Adding the first sleeve took longer than I expected. I added the sleeve lining starting from the bottom edge, so it’s just turned, but then I needed to attach it to the bodice at the top and finish the open edge. My sewing machine wasn’t liking that, so I ended up doing the finished edge by hand. I originally stitched the sleeve too far around, which resulted in too significant limitation on movement. It’s probably more period to leave it restricted, but it wasn’t comfortable to touch my right shoulder with my left arm, and that means if something dented my poofs I’d have to ask someone to fluff them for me. And that was an unattractive prospect, because I’m likely going to need that a lot, especially at active events like the tournament.
So I pulled out part of the seam. I also ended up tightening the sleeve at the top after I realized that the sleeve was less tight than the arm hole, and it looked a bit wrong. however, making it line up with the diameter of the arm hole (which isn’t really necessary since it’s only attaching at the top) made it tight enough that I was able to pull it on over the chemise, but then the sleeve and chemise might as well have been glued on. It was so tight I had enormous trouble just pulling the bulk of the chemise sleeve down to where it needs to be to make the elbow puff. So no good. I ended up taking out that seam and compromising. The sleeve will hang a little below where it would line up with the armhole, but I’ll be able to actually dress myself.
I’ve decided not to do bands at all, at least for now, but I’m looking at edging the neck hole with a row of “pearls” (which shouldn’t take much time) and, if I’m far enough ahead of schedule, I *might* try to do some bead embroidery on the hem of the sleeve uppers.
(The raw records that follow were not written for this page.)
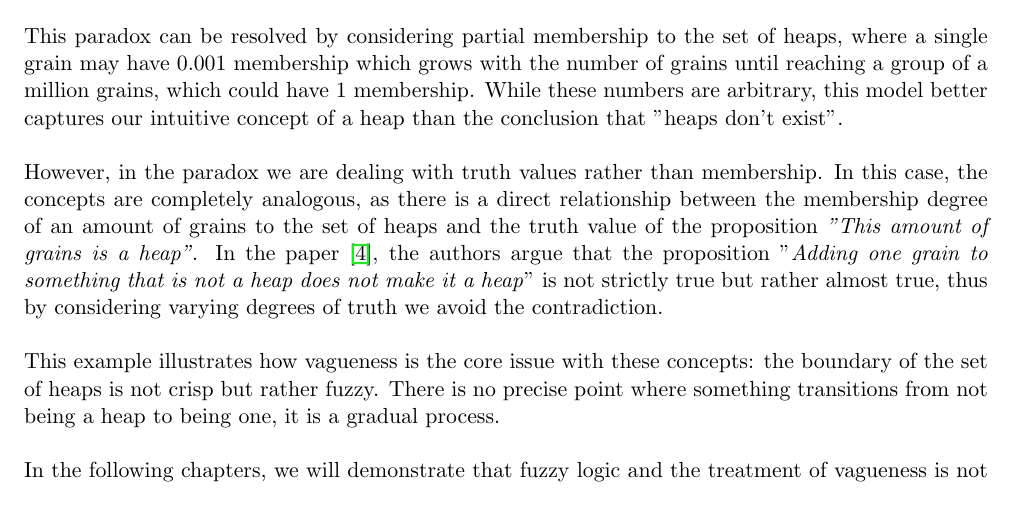
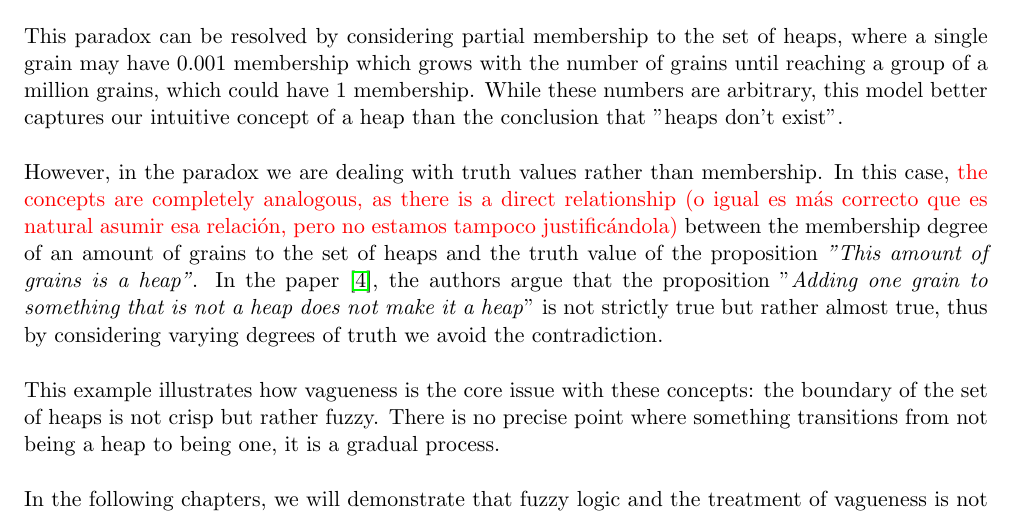
Before and after one commit to javiimo/TFG-Math-UV, a LaTeX thesis (main.tex, which reads ch0/sorites.tex): part of page 9 of 52, cut so that both start at the same text. Compiled offline with pdfLaTeX.

Commit message:
Added a comment

```diff
--- a/ch0/sorites.tex
+++ b/ch0/sorites.tex
@@ -17,7 +17,7 @@ There are many variations of this paradox with different vague concepts such as
 
 This paradox can be resolved by considering partial membership to the set of heaps, where a single grain may have 0.001 membership which grows with the number of grains until reaching a group of a million grains, which could have 1 membership. While these numbers are arbitrary, this model better captures our intuitive concept of a heap than the conclusion that "heaps don't exist".\\
 
-However, in the paradox we are dealing with truth values rather than membership. In this case, the concepts are completely analogous, as there is a direct relationship between the membership degree of an amount of grains to the set of heaps and the truth value of the proposition \textit{"This amount of grains is a heap"}. In the paper \cite{HájekSorites}, the authors argue that the proposition "\textit{Adding one grain to something that is not a heap does not make it a heap}" is not strictly true but rather almost true, thus by considering varying degrees of truth we avoid the contradiction.\\
+However, in the paradox we are dealing with truth values rather than membership. In this case, \signal{the concepts are completely analogous, as there is a direct relationship (o igual es más correcto que es natural asumir esa relación, pero no estamos tampoco justificándola)} between the membership degree of an amount of grains to the set of heaps and the truth value of the proposition \textit{"This amount of grains is a heap"}. In the paper \cite{HájekSorites}, the authors argue that the proposition "\textit{Adding one grain to something that is not a heap does not make it a heap}" is not strictly true but rather almost true, thus by considering varying degrees of truth we avoid the contradiction.\\
 
 This example illustrates how vagueness is the core issue with these concepts: the boundary of the set of heaps is not crisp but rather fuzzy. There is no precise point where something transitions from not being a heap to being one, it is a gradual process. \\
 
```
I found a seashell design I could do in pearls to reinforce the less-and-less-subtle Ariel reference.
I also need to figure out what I’m putting on my head, because I don’t actually have a brimmed hat, and I’m going to be marshaling, which means standing about in the sun, which means I should have a hat.
I’m also considering performing a musical version of the “Who is Sylvia?” sonnet, but I’m undecided. If I have time between finishing the gown, working this week, and figuring out the hat issue to get a song I “kind of” know to the point of performance, maybe… I don’t remember the last time I had a vocal solo. I’m totally fine singing in front of a crowd as part of a group, but I’m not sure I’ve ever sung by myself in front of people except in a very casual environment.
Anyway, tomorrow I’m going to be going to the laundromat to wash blankets, and in the evening I’m going to a roleplaying game session, both of which are things I can effectively do while hand-sewing. So tomorrow I’m going to attach the second sleeve and hem all my raw edges. That’ll give me a wearable dress, minus the lower part of the sleeve. For which, I just realized, I need to go buy more eyelets. I’m pretty much out of silver ones, and I don’t want to switch to gold midway through. Sadly, it looks like I’ll have to spend a couple bucks on this gown after all. Oh well.
Not counting the fact that it’s 4am (it’s still yesterday, damn it!) I have six days to finish this project. Totally doable. My challenge at this point is going to be adding only what I can complete in symmetry in time. The neckline is easy, but the seashells, which I’d LOVE to have, are a complete mystery. I have no idea how long they’ll take.